The question of whether the parties are covered by the Act, as amended, was tried to the court on December 15, 1966

Seems that even way back in the day, the Walton’s were underpaying their employees, and arguing fervently that it was within their right to do so.  The court, though, emphatically disagreed.

it is the opinion of this court that the activities engaged in by the various Wal-Mart stores, or establishments, must be considered an “enterprise” for the purposes of the F.L.S.A. It is patently clear that Mr. Walton is the primary driving force behind each of the corporations and that each of the stores is but a division of the Wal-Mart operation which, under the law, is only one operation.

Therefore, an order is being entered today declaring that the three defendant corporations constituted one enterprise and were therefore not exempt from the minimum wage requirements of the Fair Labor Standards Act.

The case also provides some details on Wal-Mart’s early history and origins.

The defendant corporations all operate, and did operate during the period in issue, various discount houses or stores in the northwest Arkansas area, all of which are known and referred to as “Wal-Mart.” Wal-Mart, Inc., operates a store in Rogers, Arkansas; Wal-Mart of Springdale, Inc., operates a store in Springdale, Arkansas, and Wal-Mart of Harrison, Inc., operates a store in Harrison, Arkansas.

The Rogers store was the first to come into existence, opening in early July, 1962. Prior to that time there were no other discount-type stores in northwest Arkansas.
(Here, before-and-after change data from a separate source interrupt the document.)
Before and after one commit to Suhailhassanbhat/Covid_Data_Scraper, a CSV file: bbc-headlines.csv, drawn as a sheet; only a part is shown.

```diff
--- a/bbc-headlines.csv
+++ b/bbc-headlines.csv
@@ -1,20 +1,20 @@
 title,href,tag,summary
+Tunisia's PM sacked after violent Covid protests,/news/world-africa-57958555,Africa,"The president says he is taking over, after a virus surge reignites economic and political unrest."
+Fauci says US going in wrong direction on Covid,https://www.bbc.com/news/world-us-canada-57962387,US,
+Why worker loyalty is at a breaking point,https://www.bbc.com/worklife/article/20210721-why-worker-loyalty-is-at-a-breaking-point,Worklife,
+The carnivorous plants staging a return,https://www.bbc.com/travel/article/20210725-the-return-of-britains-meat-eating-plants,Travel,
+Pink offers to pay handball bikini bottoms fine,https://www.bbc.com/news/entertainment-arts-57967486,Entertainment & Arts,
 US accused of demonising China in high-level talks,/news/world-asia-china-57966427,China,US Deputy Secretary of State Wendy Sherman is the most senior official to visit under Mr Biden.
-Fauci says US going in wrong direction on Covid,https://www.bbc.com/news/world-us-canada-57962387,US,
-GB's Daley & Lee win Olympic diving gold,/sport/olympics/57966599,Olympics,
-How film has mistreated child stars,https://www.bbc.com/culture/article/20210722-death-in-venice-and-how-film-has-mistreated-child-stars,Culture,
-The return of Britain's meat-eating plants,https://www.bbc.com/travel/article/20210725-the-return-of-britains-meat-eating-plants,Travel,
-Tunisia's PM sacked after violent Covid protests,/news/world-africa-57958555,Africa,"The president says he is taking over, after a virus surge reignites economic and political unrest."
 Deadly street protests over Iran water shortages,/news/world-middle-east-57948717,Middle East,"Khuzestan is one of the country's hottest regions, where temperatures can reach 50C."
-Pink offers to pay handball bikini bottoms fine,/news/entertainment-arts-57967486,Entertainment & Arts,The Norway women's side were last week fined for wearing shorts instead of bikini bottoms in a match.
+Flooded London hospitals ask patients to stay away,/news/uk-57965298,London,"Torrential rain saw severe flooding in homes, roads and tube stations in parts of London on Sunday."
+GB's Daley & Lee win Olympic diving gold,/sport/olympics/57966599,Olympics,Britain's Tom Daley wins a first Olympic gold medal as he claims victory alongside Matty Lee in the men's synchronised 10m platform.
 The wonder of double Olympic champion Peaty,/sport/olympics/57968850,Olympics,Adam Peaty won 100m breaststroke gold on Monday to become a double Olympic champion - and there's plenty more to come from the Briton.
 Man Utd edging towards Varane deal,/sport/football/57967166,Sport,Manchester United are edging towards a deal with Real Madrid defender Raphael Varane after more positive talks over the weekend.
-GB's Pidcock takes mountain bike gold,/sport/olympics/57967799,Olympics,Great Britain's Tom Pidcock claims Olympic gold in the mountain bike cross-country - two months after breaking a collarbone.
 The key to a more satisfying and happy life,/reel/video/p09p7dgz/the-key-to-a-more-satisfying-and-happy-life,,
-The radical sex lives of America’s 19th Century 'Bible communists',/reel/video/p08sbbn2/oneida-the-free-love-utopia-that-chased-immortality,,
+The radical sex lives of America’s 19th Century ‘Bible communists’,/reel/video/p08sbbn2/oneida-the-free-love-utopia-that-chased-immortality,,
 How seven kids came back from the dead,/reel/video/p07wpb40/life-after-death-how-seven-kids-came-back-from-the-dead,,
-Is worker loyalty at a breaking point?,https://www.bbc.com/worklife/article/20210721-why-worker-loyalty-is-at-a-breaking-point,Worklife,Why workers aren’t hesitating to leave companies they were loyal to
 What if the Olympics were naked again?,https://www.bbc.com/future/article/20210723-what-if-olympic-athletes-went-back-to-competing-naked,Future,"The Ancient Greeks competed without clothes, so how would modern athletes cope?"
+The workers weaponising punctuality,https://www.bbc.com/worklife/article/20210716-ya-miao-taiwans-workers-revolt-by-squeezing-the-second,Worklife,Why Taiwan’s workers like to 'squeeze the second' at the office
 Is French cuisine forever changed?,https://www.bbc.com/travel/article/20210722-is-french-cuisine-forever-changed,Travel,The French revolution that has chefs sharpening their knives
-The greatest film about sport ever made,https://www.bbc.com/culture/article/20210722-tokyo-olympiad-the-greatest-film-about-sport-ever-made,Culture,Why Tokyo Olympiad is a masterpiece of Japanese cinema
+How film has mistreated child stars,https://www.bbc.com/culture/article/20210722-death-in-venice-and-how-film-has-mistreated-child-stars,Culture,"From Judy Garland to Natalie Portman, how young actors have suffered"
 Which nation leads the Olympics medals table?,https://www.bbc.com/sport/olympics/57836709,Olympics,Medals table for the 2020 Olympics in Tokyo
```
Mr. Sam M. Walton, a resident of Bentonville, Arkansas, had noted the success of this type of store in larger cities and felt that they could also be successful in smaller towns. He was at that time a 40-percent owner of a partnership known by the name of Walton’s 5 & 10 Cent Stores. The remaining interest in the partnership was owned by his wife in trust for their children.

And so it began….

Our FirstMention research on the origin of popular words, names and phrases is carried out in many sources, including historical newspaper archives, online family history records, state archives, and old books
If you’re interested in more information on the world’s biggest Big Box store, take a look at these links:

Wikipedia has an excellent overview article on Wal-Mart, along with a detailed history of Wal Mart.
Of course, there’s always Wal Mart’s own Facts page, with links to a number of Wal Mart Fact Sheets on sustainability, health care, employment, community relations, and so on.

And in the grand tradition of defining-away minimum wage, Wal Mart also recently tried (and failed) to define-away their tax liabilities.